The idea is to while away the time. A better way to give a push to him is to read some newspapers. It keeps them abreast of the national, international issues. Some superannuated persons visit parks to have a walk and enjoy the beauty of blooming flowers. They like to spend time in the company of nature. They listen to the holy songs sung by the blithe birds in the morning. That refreshes them and exercises a salubrious influence on their minds.

The superannuated persons often have financial encumbrances as their income dries up. In our society, which is subject to the growing influence of urbanization and the western way of living, the joint family system is in a state of disarray. Now one witnesses nucleus families, which are given to the pursuit of individualism.
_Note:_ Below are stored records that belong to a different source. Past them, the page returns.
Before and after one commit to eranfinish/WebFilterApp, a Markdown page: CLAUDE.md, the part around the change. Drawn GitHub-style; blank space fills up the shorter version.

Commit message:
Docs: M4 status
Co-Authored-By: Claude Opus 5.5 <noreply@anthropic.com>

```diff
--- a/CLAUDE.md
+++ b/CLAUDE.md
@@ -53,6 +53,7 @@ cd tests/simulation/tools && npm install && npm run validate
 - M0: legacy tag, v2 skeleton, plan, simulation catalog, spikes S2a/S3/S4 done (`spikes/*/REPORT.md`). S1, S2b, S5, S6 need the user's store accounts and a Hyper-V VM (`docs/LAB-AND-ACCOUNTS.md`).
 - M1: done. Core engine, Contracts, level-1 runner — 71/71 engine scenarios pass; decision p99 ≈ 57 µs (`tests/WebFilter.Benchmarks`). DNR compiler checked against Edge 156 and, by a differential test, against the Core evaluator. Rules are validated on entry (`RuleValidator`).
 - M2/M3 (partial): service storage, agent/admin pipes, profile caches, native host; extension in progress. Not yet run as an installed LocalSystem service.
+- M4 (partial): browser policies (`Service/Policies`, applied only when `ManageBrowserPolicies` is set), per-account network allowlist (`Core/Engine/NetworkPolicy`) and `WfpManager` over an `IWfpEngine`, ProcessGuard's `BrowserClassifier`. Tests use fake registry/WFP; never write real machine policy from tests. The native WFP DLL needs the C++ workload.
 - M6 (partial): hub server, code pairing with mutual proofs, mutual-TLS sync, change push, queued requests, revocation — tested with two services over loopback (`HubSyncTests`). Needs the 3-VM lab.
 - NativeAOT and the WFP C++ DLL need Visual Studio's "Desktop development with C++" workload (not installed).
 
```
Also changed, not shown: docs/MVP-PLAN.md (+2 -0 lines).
The offspring often desert their parents, who have to lick the wounds of loneliness and helplessness. Retirement thus exposes many a superannuated person to economic difficulties. Retired persons are found in the thick of worries. Most of them find it difficult to find out suitable hands for their sons/daughters.

Particularly parents of girls are put under an embarrassing position as they are made to comply with the demands of the bridegroom’s parents. Demand runs in terms of cars, fridges, deep freezers, which retired persons with paltry pensions cannot meet. Present times of materialism have created formidable difficulties for the poor superannuated persons.

“The Superannuated Man”